You need to be focused on what you want. Identifying your goal is good, but looking deeper to discover why this goal is important to you will help with your focus. You want to lose, say, 10 kilos. Why? What will losing 10 kilos mean for you? How will it affect your day-to-day life? Your self-esteem? Your family?

Many people have a goal that’s a bit wishy-washy. “I want to lose weight.” It might even be a tiny bit more specific “I want to lose 10 kilos by October 20.” These are both examples not of goals, but of wants, wishes, or dreams. A goal is precise.

You may have heard of setting SMARTER goals. They’re smarter than the want outlined above because of the detail they contain. Let’s have a look at an example:


The more specific you are about your goals, the better. Be precise with your words, and ensure you are able to measure the outcome.

“I will lose 10 kilos.”


This is the hard part. Any important goal must be meaningful. If you can identify why you want to lose weight and if it’s really important to you, you’ll do whatever is needed to make the goal come to fruition. The meaningful reason has nothing to do with a clothing size or your appearance, but usually relates to what you can do and how it affects your emotions.

“I will lose 10 kilos so I can play on the floor with my grandchildren.” Or “I will lose 10 kilos so I don’t run the other way every time a camera appears. I want to be in family photos.”


Setting a goal that you honestly believe can be achieved is essential. There’s no point aiming so high and in such a short space of time that you know you won’t be able to do it. Losing 10 kilos is fine, but losing it in 2 weeks is not achievable. Looking at it differently, let’s say that you want to lose 50 kilos: if this sounds simply too hard, but losing 5 kilos sounds easy, why not go for the 5 kilos. Don’t worry, we’ll get to the other 45 kilos at a later stage. Setting a goal that you believe you can achieve is essential.


Does this goal match up with your values? Are they relevant to the way you want to live your life? If losing 10 kilos means eating separately to your family, never going out, always having to be focused and conscious and never having any fun, then you won’t stick with it. It’s doomed to fail – not you failing, just that the goal is not relevant to your life. Luckily, losing weight does not require all this sacrifice.


You need to set a time to achieve the goal. Keep in the mind the specific and achievable parts of goal setting.  Knowing the time-frame you’ve set helps you to check in on your progress and ensure you’re not simply taking the scenic route – you’re focused and on the straight and narrow.

“I will lose 10 kilos by October so that when my daughter goes into hospital for baby number four, I can play on the floor while baby-sitting my grandchildren.”
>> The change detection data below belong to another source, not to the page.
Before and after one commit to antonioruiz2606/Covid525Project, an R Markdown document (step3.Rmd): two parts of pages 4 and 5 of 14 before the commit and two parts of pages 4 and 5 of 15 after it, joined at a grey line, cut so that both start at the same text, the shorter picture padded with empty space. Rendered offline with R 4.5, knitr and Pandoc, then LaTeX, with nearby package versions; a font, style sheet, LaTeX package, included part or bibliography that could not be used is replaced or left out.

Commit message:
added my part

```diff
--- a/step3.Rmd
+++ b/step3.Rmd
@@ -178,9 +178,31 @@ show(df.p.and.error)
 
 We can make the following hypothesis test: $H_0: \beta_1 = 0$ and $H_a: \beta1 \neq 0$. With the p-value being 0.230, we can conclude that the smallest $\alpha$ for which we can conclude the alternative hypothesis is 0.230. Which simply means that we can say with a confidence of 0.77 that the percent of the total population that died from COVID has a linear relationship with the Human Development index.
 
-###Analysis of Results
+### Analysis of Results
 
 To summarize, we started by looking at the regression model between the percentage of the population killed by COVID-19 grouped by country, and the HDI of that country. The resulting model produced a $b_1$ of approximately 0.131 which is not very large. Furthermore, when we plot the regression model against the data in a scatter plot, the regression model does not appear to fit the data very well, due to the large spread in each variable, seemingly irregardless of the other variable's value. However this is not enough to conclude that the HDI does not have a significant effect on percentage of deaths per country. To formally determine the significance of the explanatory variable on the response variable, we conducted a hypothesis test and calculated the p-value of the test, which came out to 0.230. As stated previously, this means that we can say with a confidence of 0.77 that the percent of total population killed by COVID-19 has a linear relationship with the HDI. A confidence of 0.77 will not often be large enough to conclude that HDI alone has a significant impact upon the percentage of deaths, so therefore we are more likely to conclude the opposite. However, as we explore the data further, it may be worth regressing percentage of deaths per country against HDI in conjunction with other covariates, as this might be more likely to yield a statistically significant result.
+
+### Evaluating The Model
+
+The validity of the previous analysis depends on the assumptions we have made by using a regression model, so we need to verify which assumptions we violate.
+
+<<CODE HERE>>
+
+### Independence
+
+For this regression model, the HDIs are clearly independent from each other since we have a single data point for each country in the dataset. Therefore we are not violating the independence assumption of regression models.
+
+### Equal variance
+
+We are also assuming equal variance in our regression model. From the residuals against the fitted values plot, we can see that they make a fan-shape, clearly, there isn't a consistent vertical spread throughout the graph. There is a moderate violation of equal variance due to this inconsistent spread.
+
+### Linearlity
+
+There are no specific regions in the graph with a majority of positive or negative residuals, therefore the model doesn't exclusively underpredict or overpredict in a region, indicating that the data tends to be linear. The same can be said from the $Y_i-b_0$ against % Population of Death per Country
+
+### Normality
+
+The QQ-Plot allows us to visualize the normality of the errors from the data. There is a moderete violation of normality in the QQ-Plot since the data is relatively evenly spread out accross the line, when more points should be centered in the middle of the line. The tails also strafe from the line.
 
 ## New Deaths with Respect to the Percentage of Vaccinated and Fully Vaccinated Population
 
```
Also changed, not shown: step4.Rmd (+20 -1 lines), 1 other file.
Evaluating your goal every day is essential. No matter how important the goal, if you don’t check in with it you’ll forget it. Days become weeks become months… You get the picture. Write out you goal and put it somewhere you’ll see every day. The bathroom mirror is a great place, or the back of the toilet door. Some people have success with theirs on the fridge or pantry. Wherever you decide to put your goal, it must be where you see it, read it, and allow it to help you stay on track.


The goal is important. The method for achieving the goal is less important. Let’s say you are doing everything right (whatever that means) but find that you’re not closing in on your goal. Do you continue to do what’s not getting results? Hopefully not. If your choices are not helping you achieve your goal, then your choices must change. If they don’t, you’ll be endlessly frustrated and will likely give up on your goal. Remember how important it was to you?

Achieving any important goal is more easily done by setting SMARTER goals, which makes it easier to focus on the things you need and filter out those that get in the way of achieving what you want.

Now, make it easier on yourself: toss out those biscuits, avoid the centre aisles of the supermarket, and stop watching the ads on TV.